Public access to county government, leadership and priorities in spending tax dollars were the focus of an animated campaign debate between Salt Lake County Commissioner Bart Barker and candidate Jim Bradley Tuesday.
Barker, a Republican, said the high level of public involvement in county government is demonstrated by the fact that 1,450 residents serve on advisory and policy boards and community councils, and some 12,600 residents volunteer time to the county.But Bradley, the Democrat challenging Barker, made reference to closed negotiating meetings regarding the Salt Palace and other items debated away from public view to argue that the County Commission has hidden its decisionmaking process from the public.
County Commission meetings should be held at a variety of locations around the valley and at different times of the day to make it possible for more people to attend, Bradley said, instead of always being held in the County Government Center on Monday and Wednesday mornings.
Barker countered that the reason Bradley doesn't know the debate process is because he hasn't attended very many of the commission's meetings. "The debate is occurring, you have to be there to watch it," he said.
Bradley said he would make governmental process more public. "The style of leadership is different between me and Barker. I'm proactive," he said. "That shows leadership."
"It's interesting to have Jim stand here and say it's a matter of leadership and he's a leader. That's like saying, `I'm humble.' You really can't say that `I'm a leader' unless you've proved it," Barker said.
Debate moderators had to throw water on the verbal exchange several times. The discussion was the most agitated when the two candidates began sparring over questions about spending priorities and taxes. Bradley accused Barker of wasting county money on compensatory time for Salt Palace managers and architectural work for the controversial Dimple Dell golf course proposal while neglecting safety concerns like sidewalks and pedestrian over-passes.
"Salt Lake County has many streets that need sidewalks, many streets that need (pedestrian) overpasses. To put a price on all of those and achieve that would cost several million dollars to build all at once," Barker said. "Where would you get the money? Would you raise taxes to do it?" he asked Bradley.
"You're telling me that your hands are so tied that you can't find a couple of million dollars for overpasses?" Bradley shot back. "It's an issue of leadership to be able to take the public and say, `Hey, I'm going to have to raise the taxes in a particular area because there are services we really need' and have the wherewithal and the leadership ability and style to get the people to buy into it and say, `OK, we believe you, we don't want to pay it but we believe you,' " he said. "But as long as the public believes you're wasting their money . . . they're not going to be very enamored with the idea of raising their taxes."
Shared services throughout the county is another area Bradley accused the County Commission of neglecting. "Why don't we have a common metro (police) force? And why haven't we seen the political leadership that can take us there?"

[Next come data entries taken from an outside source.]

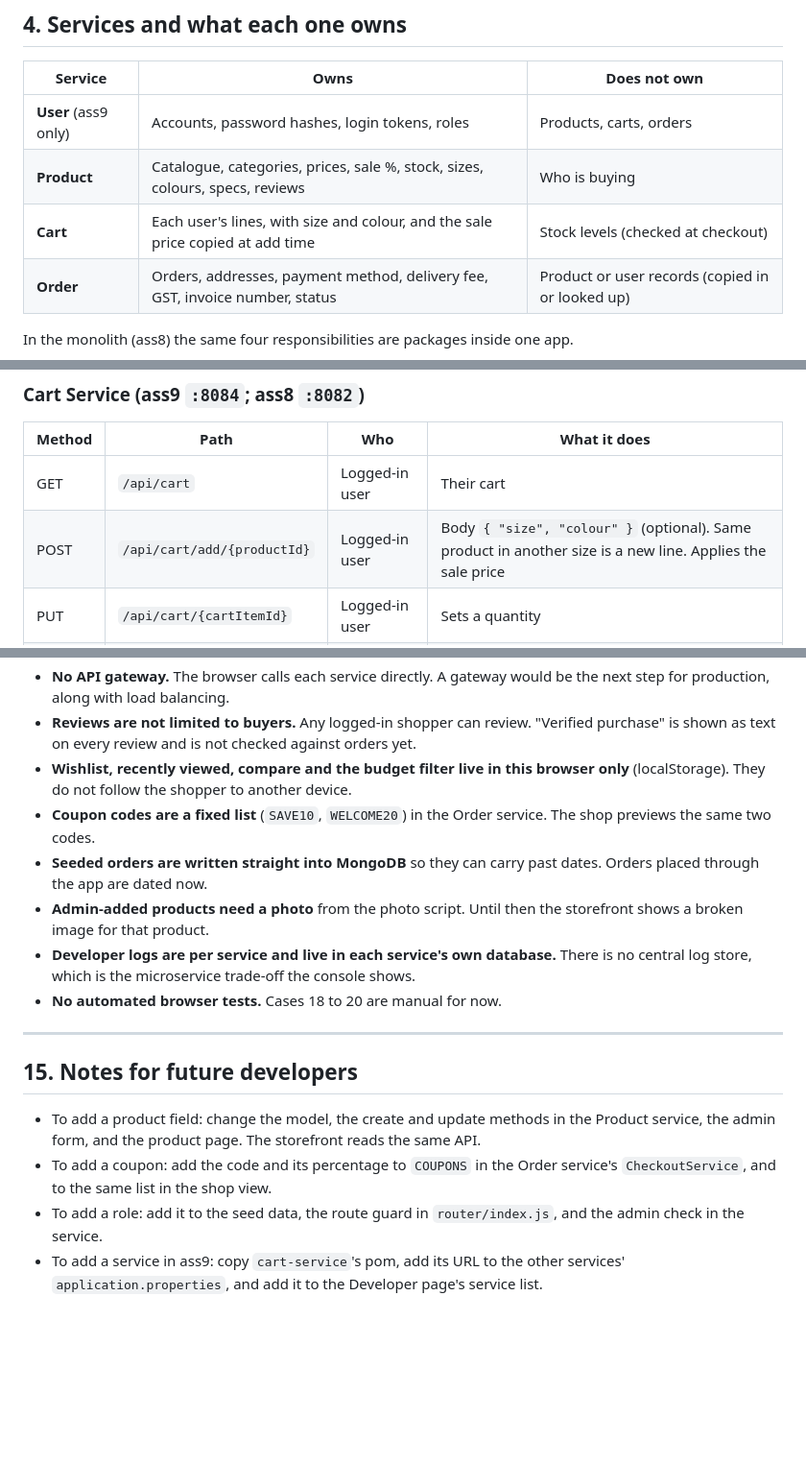
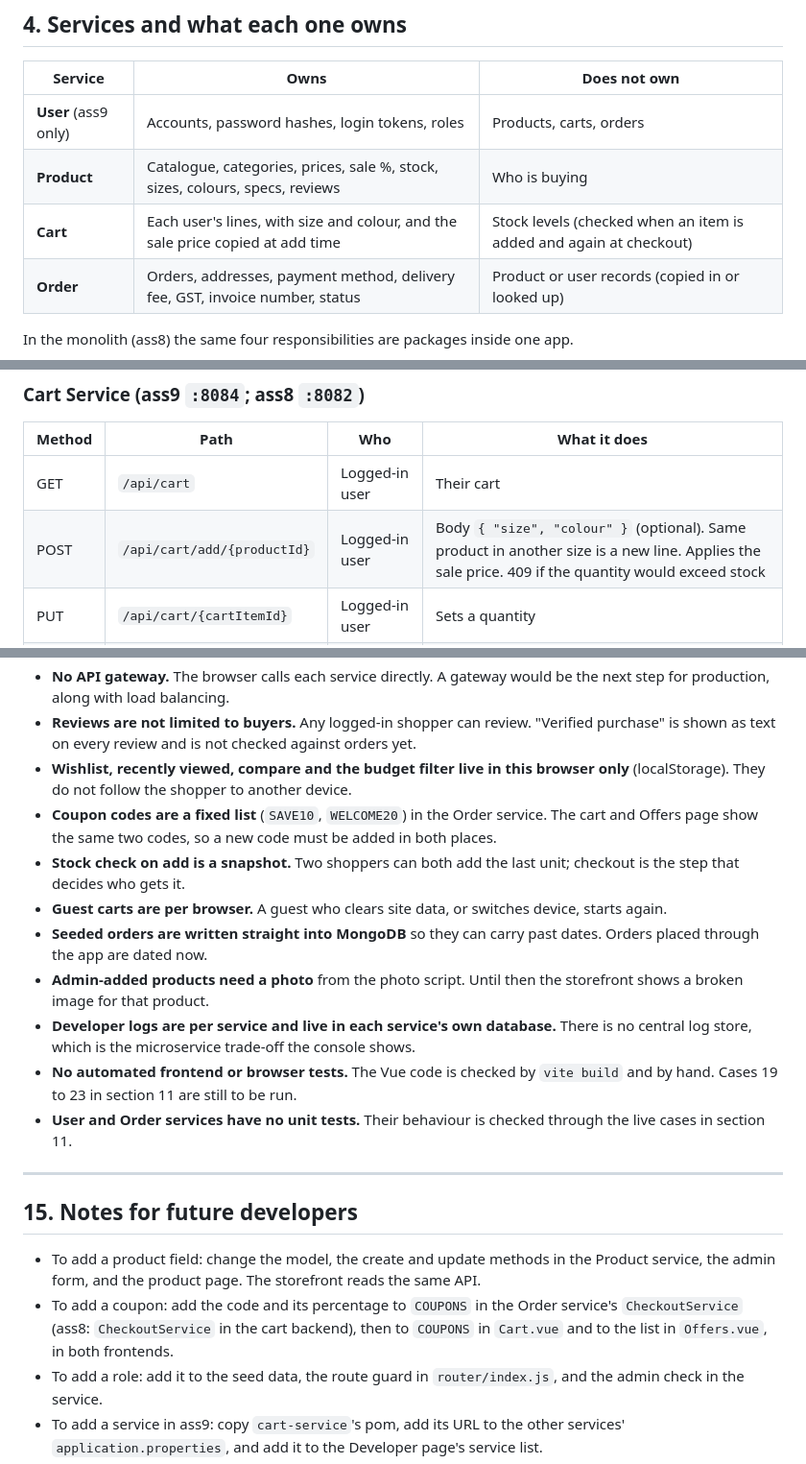
Before and after one commit to VijayaraaghavanKS/WAD-assign, a Markdown page: PITCH_DECK.md, 3 parts joined by grey strips. Shown at 96% size. Rendered like a GitHub page; blank space fills up the shorter version.

```diff
--- a/PITCH_DECK.md
+++ b/PITCH_DECK.md
@@ -75,7 +75,7 @@ Browser (Vue 3 + Pinia)  --->  Spring Boot app :8082
 |---|---|---|
 | **User** (ass9 only) | Accounts, password hashes, login tokens, roles | Products, carts, orders |
 | **Product** | Catalogue, categories, prices, sale %, stock, sizes, colours, specs, reviews | Who is buying |
-| **Cart** | Each user's lines, with size and colour, and the sale price copied at add time | Stock levels (checked at checkout) |
+| **Cart** | Each user's lines, with size and colour, and the sale price copied at add time | Stock levels (checked when an item is added and again at checkout) |
 | **Order** | Orders, addresses, payment method, delivery fee, GST, invoice number, status | Product or user records (copied in or looked up) |
 
 In the monolith (ass8) the same four responsibilities are packages inside one app.
@@ -112,7 +112,7 @@ Anything that acts on a user needs `Authorization: Bearer <token>`. The token co
 | Method | Path | Who | What it does |
 |---|---|---|---|
 | GET | `/api/cart` | Logged-in user | Their cart |
-| POST | `/api/cart/add/{productId}` | Logged-in user | Body `{ "size", "colour" }` (optional). Same product in another size is a new line. Applies the sale price |
+| POST | `/api/cart/add/{productId}` | Logged-in user | Body `{ "size", "colour" }` (optional). Same product in another size is a new line. Applies the sale price. 409 if the quantity would exceed stock |
 | PUT | `/api/cart/{cartItemId}` | Logged-in user | Sets a quantity |
 | DELETE | `/api/cart/{cartItemId}` | Logged-in user | Removes one line |
 | DELETE | `/api/cart` | Logged-in user | Empties the cart |
@@ -328,18 +357,21 @@ On macOS with Homebrew, set `JAVA_HOME` to JDK 21 before running Maven, for exam
 - **No API gateway.** The browser calls each service directly. A gateway would be the next step for production, along with load balancing.
 - **Reviews are not limited to buyers.** Any logged-in shopper can review. "Verified purchase" is shown as text on every review and is not checked against orders yet.
 - **Wishlist, recently viewed, compare and the budget filter live in this browser only** (localStorage). They do not follow the shopper to another device.
-- **Coupon codes are a fixed list** (`SAVE10`, `WELCOME20`) in the Order service. The shop previews the same two codes.
+- **Coupon codes are a fixed list** (`SAVE10`, `WELCOME20`) in the Order service. The cart and Offers page show the same two codes, so a new code must be added in both places.
+- **Stock check on add is a snapshot.** Two shoppers can both add the last unit; checkout is the step that decides who gets it.
+- **Guest carts are per browser.** A guest who clears site data, or switches device, starts again.
 - **Seeded orders are written straight into MongoDB** so they can carry past dates. Orders placed through the app are dated now.
 - **Admin-added products need a photo** from the photo script. Until then the storefront shows a broken image for that product.
 - **Developer logs are per service and live in each service's own database.** There is no central log store, which is the microservice trade-off the console shows.
-- **No automated browser tests.** Cases 18 to 20 are manual for now.
+- **No automated frontend or browser tests.** The Vue code is checked by `vite build` and by hand. Cases 19 to 23 in section 11 are still to be run.
+- **User and Order services have no unit tests.** Their behaviour is checked through the live cases in section 11.
 
 ---
 
 ## 15. Notes for future developers
 
 - To add a product field: change the model, the create and update methods in the Product service, the admin form, and the product page. The storefront reads the same API.
-- To add a coupon: add the code and its percentage to `COUPONS` in the Order service's `CheckoutService`, and to the same list in the shop view.
+- To add a coupon: add the code and its percentage to `COUPONS` in the Order service's `CheckoutService` (ass8: `CheckoutService` in the cart backend), then to `COUPONS` in `Cart.vue` and to the list in `Offers.vue`, in both frontends.
 - To add a role: add it to the seed data, the route guard in `router/index.js`, and the admin check in the service.
 - To add a service in ass9: copy `cart-service`'s pom, add its URL to the other services' `application.properties`, and add it to the Developer page's service list.
 - Keep the API paths the same across ass8 and ass9 so the frontend stays shared. Copy shared views between the two frontends after editing.
```
Also changed, not shown: other parts of PITCH_DECK.md (+53 -24 lines).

"If you want to find out why law enforcement is not better coordinated in this valley," Barker said, "you have to look at the Democrat (Sheriff) Pete Hayward, with whom most city police chiefs cannot work."
Tuesday's debate was sponsored by the Hinckley Institute at the University of Utah, which has also scheduled a debate between Republican County Commissioner M. Tom Shimizu and Democrat challenger Randy Horiuchi Thursday morning.